At Kamakshi Media, we are in the content creation, distribution and marketing business. When we began our journey, we asked ourselves two questions. The first was, “What type of audience do we want to serve: mainstream or niche?” Secondly, what type of content do we want to create: topical, or evergreen?” Answering this question was important as it would help us identify the right audience in order to serve them. Below I will talk about the different form of media, particularly podcasts, that can be categorized into different brackets.
Answers to these questions gives us the typical 2*2 matrix, as the above image shows. Each of the approaches (mainstream and topical; evergreen and niche, etc…) has its pro’s and con’s.
a. Mainstream and Topical
It is very tempting to opt for the topical + mainstream combination. That is where most media organizations have cut their teeth and made their marks. So have the general entertainment channels. They tend to get the maximum audiences, and of course have the greatest competition. The problem with these shows is that they have a limited shelf life, but they make up for it on basis of numbers. Kapil Sharma Show on TV and No Filter Neha in the world of podcasting are a couple of examples. There is a risk of quick rise to fame and burnout in this form of content though. A recent example of a quick rise to fame (going viral) is the Chewbacca Mask Lady.
b. Niche and Topical
Niche and topical form an interesting mix of audience. This is the segment where you will cater to a small group of audience to begin with, and over a period of time, the content (and the show) will grow and cultivate an army of fanboys and girls. The This Week in Tech (TWiT) network is a classic example of such a content. They cater mainly to the techies and tech-savvy audience, and their discussions are related to “now” and “today”. Some of their shows have been around for over a decade, and back home, I think NDTV Gadgets is a close cousin of this show.
c. Mainstream and Evergreen
This is my favourite category, where the content serves a wide audience, and has a long shelf life: sometimes running into years. A Bollywood (or *wood) blockbuster could be such an example: the nth re-run of Hum Aap Ke Hai Kaun or a Welcome still finds an audience; and as a result; advertisers.

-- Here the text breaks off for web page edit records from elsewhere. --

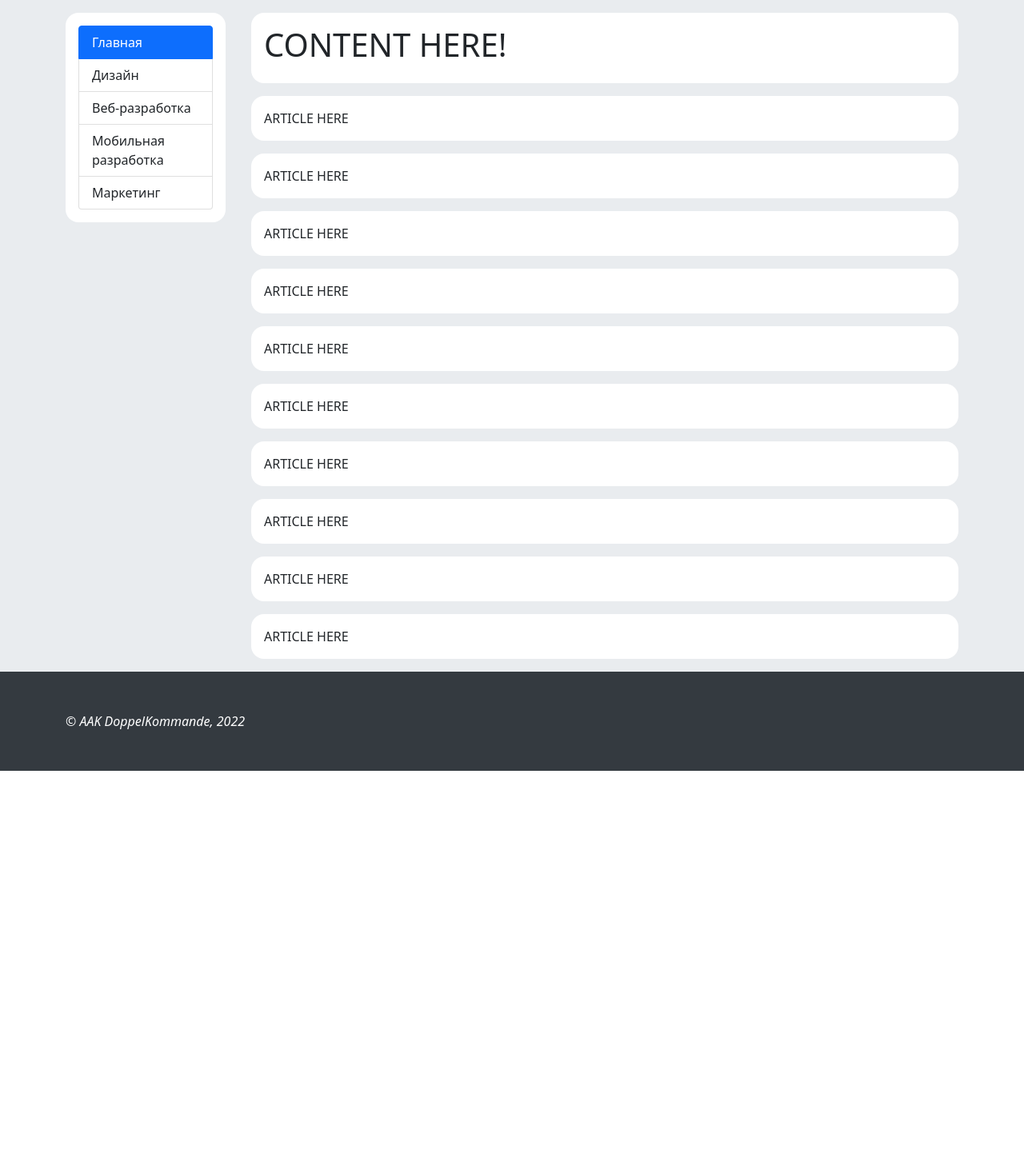
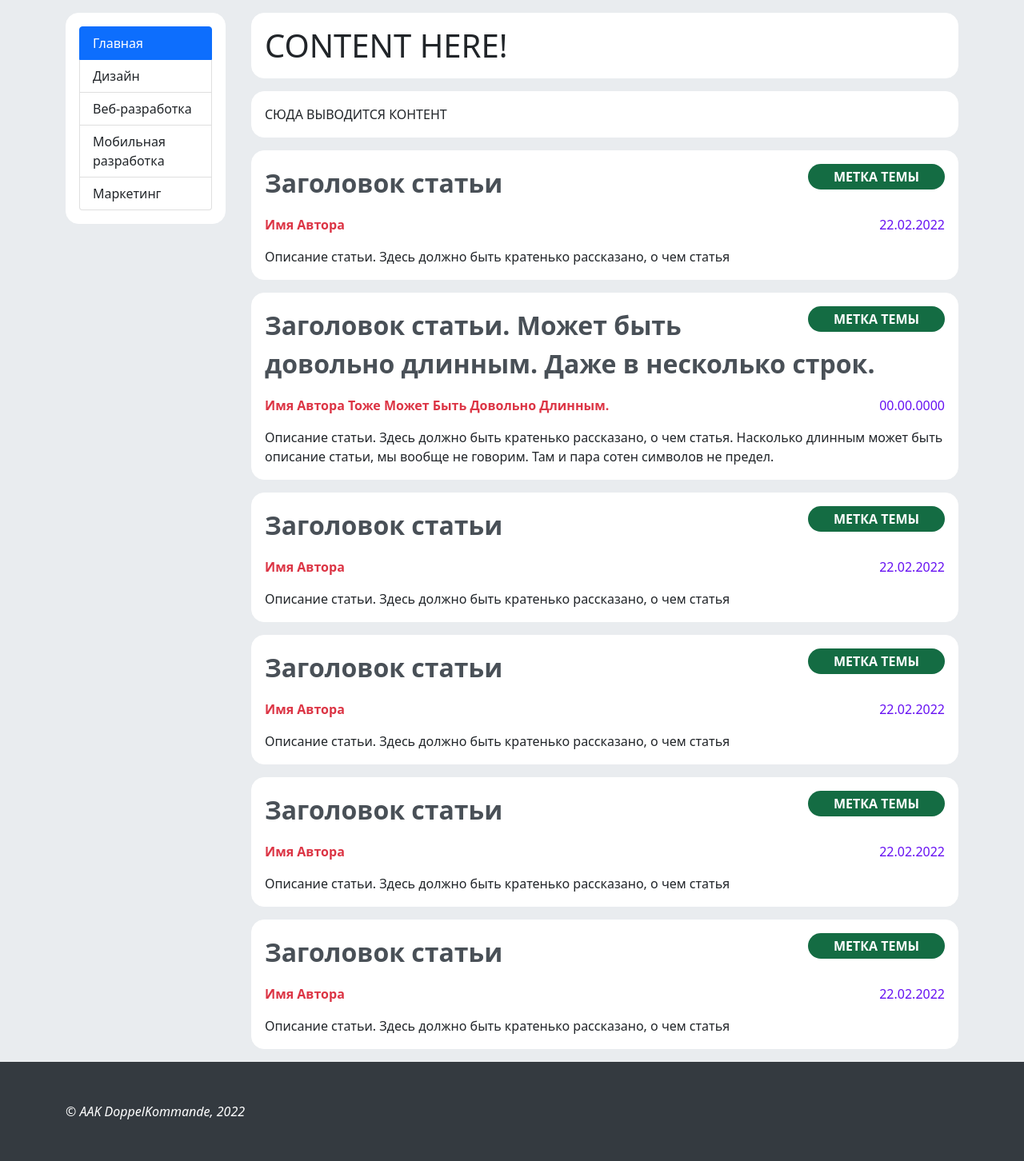
Before and after one commit to mazuralexey93/Habr_project, a Flask app: page / in a window 1280 px wide. Shown: the part 150-1602 px from the top of the page at 80% size. Before the commit the page ends 1114 px from the top, so only its background shows below. Run offline with Flask 2, Linux system fonts and the light colour scheme; some libraries are stand-ins or nearby versions.

Commit message:
post styles on mainpage

```diff
--- a/habr/static/css/style.css
+++ b/habr/static/css/style.css
@@ -40,12 +40,6 @@ main {
 	display: flex;
 	align-items: stretch;
 }
-.island {
-	background: #fff;
-	border-radius: 1em;
-	padding: 1em;
-	margin: 1em 0;
-}
 .mainmenu {
 	float: left;
 	width: 200px;
@@ -53,3 +47,44 @@ main {
 .content {
 	margin-left: calc(200px + 2em);
 }
+.island {
+	background: #fff;
+	border-radius: 1em;
+	border: 1px solid #fff;
+	margin: 1em 0;
+	padding: 1em;
+}
+.island > h1 {
+    margin: 0;
+}
+.theme {
+    float: right;
+    background: #146c43;
+    color: #fff;
+    border-radius: 1em;
+    padding: 0.25em 2em;
+    margin: 0 0 1em 1em;
+    text-transform: uppercase;
+    font-weight: bold;
+}
+.heading {
+    font-size: 2em;
+    margin: 0 0.5em 0.5em 0;
+    font-weight: bold;
+    color: #495057;
+}
+.pubdate {
+    float: right;
+    color: #6610f2;
+    margin: 0 0 1em 1em;
+}
+.author {
+    float: left;
+    color: #dc3545;
+    font-weight: bold;
+    margin: 0 1em 1em 0;
+}
+.description {
+    clear: both;
+    color: #212529;
+}
--- a/habr/templates/base.html
+++ b/habr/templates/base.html
@@ -27,16 +27,51 @@
                 <div class="island">
                     <h1>CONTENT HERE!</h1>
                 </div>
-                <div class="island">ARTICLE HERE</div>
-                <div class="island">ARTICLE HERE</div>
-                <div class="island">ARTICLE HERE</div>
-                <div class="island">ARTICLE HERE</div>
-                <div class="island">ARTICLE HERE</div>
-                <div class="island">ARTICLE HERE</div>
-                <div class="island">ARTICLE HERE</div>
-                <div class="island">ARTICLE HERE</div>
-                <div class="island">ARTICLE HERE</div>
-                <div class="island">ARTICLE HERE</div>
+                <div class="island">
+                    <div>{% block content %}{% endblock %}</div>
+                </div>
+                <div class="island">
+                    <div class="theme">метка темы</div>
+                    <div class="heading">Заголовок статьи</div>
+                    <div class="pubdate">22.02.2022</div>
+                    <div class="author">Имя Автора</div>
+                    <div class="description">Описание статьи. Здесь должно быть кратенько рассказано, о чем статья</div>
+                </div>
+                <div class="island">
+                    <div class="theme">метка темы</div>
+                    <div class="heading">Заголовок статьи. Может быть довольно длинным. Даже в несколько строк.</div>
+                    <div class="pubdate">00.00.0000</div>
+                    <div class="author">Имя Автора Тоже Может Быть Довольно Длинным.</div>
+                    <div class="description">Описание статьи. Здесь должно быть кратенько рассказано, о чем статья. Насколько длинным может быть описание статьи, мы вообще не говорим. Там и пара сотен символов не предел.</div>
+                </div>
+                <div class="island">
+                    <div class="theme">метка темы</div>
+                    <div class="heading">Заголовок статьи</div>
+                    <div class="pubdate">22.02.2022</div>
+                    <div class="author">Имя Автора</div>
+                    <div class="description">Описание статьи. Здесь должно быть кратенько рассказано, о чем статья</div>
+                </div>
+                <div class="island">
+                    <div class="theme">метка темы</div>
+                    <div class="heading">Заголовок статьи</div>
+                    <div class="pubdate">22.02.2022</div>
+                    <div class="author">Имя Автора</div>
+                    <div class="description">Описание статьи. Здесь должно быть кратенько рассказано, о чем статья</div>
+                </div>
+                <div class="island">
+                    <div class="theme">метка темы</div>
+                    <div class="heading">Заголовок статьи</div>
+                    <div class="pubdate">22.02.2022</div>
+                    <div class="author">Имя Автора</div>
+                    <div class="description">Описание статьи. Здесь должно быть кратенько рассказано, о чем статья</div>
+                </div>
+                <div class="island">
+                    <div class="theme">метка темы</div>
+                    <div class="heading">Заголовок статьи</div>
+                    <div class="pubdate">22.02.2022</div>
+                    <div class="author">Имя Автора</div>
+                    <div class="description">Описание статьи. Здесь должно быть кратенько рассказано, о чем статья</div>
+                </div>
             </div>
         </div>
     </main>
--- a/habr/templates/index.html
+++ b/habr/templates/index.html
@@ -1,5 +1,5 @@
 {% extends 'base.html' %}
 
 {% block content %}
-<h1 style="color: blue;">Hello! This is main page.</h1>
+СЮДА ВЫВОДИТСЯ КОНТЕНТ
 {% endblock %}
```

I am probably dating myself and bracketing myself as a fan of Bollywood films (which I am) but you get the picture. A re-run of match between underdogs in IPL Season III will hardly find a proportionate audience. At the risk of tooting out own horn, we seem to have found a sweet spot with our audience for Baalgatha, a podcast of Kids’ bedtime stories. We launched this show in English and Hindi, and soon will add more languages including Telugu and Tamil.
The audio stories are derived from Panchatantra, Jataka and other classic sources, which makes it an easier ‘sell’ to potential listeners. The added benefit is that it worked well for SEO, which might also explain why almost all of our growth has been organic. Mainstream and evergreen is a bit like niche and topical in terms of growing your audience: that is, it takes time tor the audience to grow. For example, it took us about 6 months since launch to reach over 30,000 unique listeners a month; and 10 months to reach over 70,000 listeners. But once you have established yourself in the space, mainstream and evergreen is a great form of content to create and distribute!
d. Niche and Evergreen
This in my opinion is the hardest form of content in terms of finding a user acceptance. But those who have grown an audience, have really benefitted and become giants in their space. John Lee Dumas of Entrepreneur on Fire Fame is a classic example of a content creator who focuses on Niche and Evergreen content. He has interviewed over 1,600 entrepreneurs in his daily show, and most of the content deals with the entrepreneur’s journey. With time, the business may change, but the first steps in the entrepreneurial journey do not! We tried this approach with MyKitaab, a podcast that caters to authors who want to publish and market their books in India. We have recently tweaked the format of the show, and are expanding the profile of guests that we interview so as to give the audience a better listening experience. Niche works, niche + evergreen works better when done right.
Cardassian or Kardashian?
Coming to the all important question: as a content creator, marketer or distributor, which type of audience do you serve: Fans of Cardassians, or Kardashians? The latter might not need an introduction, but the former may be more familair to Sci-Fi fans.